Check out the Sports Car Club of America's website (scca.com) for all the information you need to get out to a local club event and race around the track, including the rules and classifications for any type of car. You can see where your car stacks up against other brands and which class you fall into. There are regional clubs all around the country, and all you have to do to race is get a weekend pass and volunteer to help with the event. They run practice sessions throughout the day, which can give you up to 12 runs, and breaks when you work the track.
Daniel has been invited to drive the Pro Solo team's car at the National here in SoCal this summer, so I guess we'll be burning up some tires practicing until then. I hope my little Miata is up to the abuse, since we'll both be trying to break it. If you're looking to try something a little different, get out there and have some fun!

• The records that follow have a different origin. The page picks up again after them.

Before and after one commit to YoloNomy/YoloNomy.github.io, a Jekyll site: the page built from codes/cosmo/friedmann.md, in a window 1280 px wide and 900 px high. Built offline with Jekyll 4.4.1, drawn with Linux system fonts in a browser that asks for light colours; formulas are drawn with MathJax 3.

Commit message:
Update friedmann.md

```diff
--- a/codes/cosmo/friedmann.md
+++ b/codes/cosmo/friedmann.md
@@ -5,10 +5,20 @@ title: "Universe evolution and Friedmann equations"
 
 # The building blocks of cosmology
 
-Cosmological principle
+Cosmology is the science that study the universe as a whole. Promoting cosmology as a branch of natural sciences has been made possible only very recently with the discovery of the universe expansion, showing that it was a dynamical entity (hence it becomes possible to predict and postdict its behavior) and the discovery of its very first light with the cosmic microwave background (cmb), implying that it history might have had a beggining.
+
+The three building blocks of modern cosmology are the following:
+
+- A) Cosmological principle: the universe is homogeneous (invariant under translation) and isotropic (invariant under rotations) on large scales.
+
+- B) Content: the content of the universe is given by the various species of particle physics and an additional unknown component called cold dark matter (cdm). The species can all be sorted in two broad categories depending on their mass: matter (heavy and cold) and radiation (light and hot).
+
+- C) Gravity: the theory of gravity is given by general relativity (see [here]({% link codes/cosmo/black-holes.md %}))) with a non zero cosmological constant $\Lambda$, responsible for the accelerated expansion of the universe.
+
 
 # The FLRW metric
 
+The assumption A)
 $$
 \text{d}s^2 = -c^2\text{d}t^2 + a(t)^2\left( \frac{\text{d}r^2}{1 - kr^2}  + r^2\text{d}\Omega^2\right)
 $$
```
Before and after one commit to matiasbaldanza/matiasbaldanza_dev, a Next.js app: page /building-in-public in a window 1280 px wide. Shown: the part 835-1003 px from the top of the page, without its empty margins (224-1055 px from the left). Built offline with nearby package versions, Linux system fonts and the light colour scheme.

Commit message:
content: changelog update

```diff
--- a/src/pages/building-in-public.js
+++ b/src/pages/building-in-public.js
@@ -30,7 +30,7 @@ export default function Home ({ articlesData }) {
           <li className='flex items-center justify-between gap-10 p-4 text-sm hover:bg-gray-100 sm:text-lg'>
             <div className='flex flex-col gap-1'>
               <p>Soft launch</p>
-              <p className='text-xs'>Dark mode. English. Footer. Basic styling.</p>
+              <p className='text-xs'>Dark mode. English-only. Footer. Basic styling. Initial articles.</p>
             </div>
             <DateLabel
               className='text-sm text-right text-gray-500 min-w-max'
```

Q: I'm trying to get some final answers on my '71 Nova build. With so many different views and ideas, I have to go to the pros at Chevy High. I have a four-bolt main 350 block with a steel crank and 0.060-inch over pistons that is fully balanced. I have a Comp Cams XE274H-10 and aluminum roller rockers. The top end is a Dart Pro 1, 180cc kit (PN 01111111) with a dual-plane intake. I will be installing a set of Hooker long-tube headers, 13/4-inch primary and 3-inch collectors into 21/2-inch duals out back. Torque is key to me, and a redline of 6,000-6,500 is tops. This is my street car. There will be a 3.08:1-geared 10-bolt rearend for now with 26-inch-tall tires. I have a great all-new ignition system and have not bought the hood for the car yet, so hood clearance isn't an issue if spacers are required. So should I use my Holley 750-cfm carb with vacuum secondaries or an EZ EFI from FAST? Do I use my TH400 with a 2,200-stall or a TH350 with a stall speed that I'm not sure of? Will I have any trouble running pump gas? Can you estimate the torque and horsepower, please? Thanks for your time.
Big Valley, AB, Canada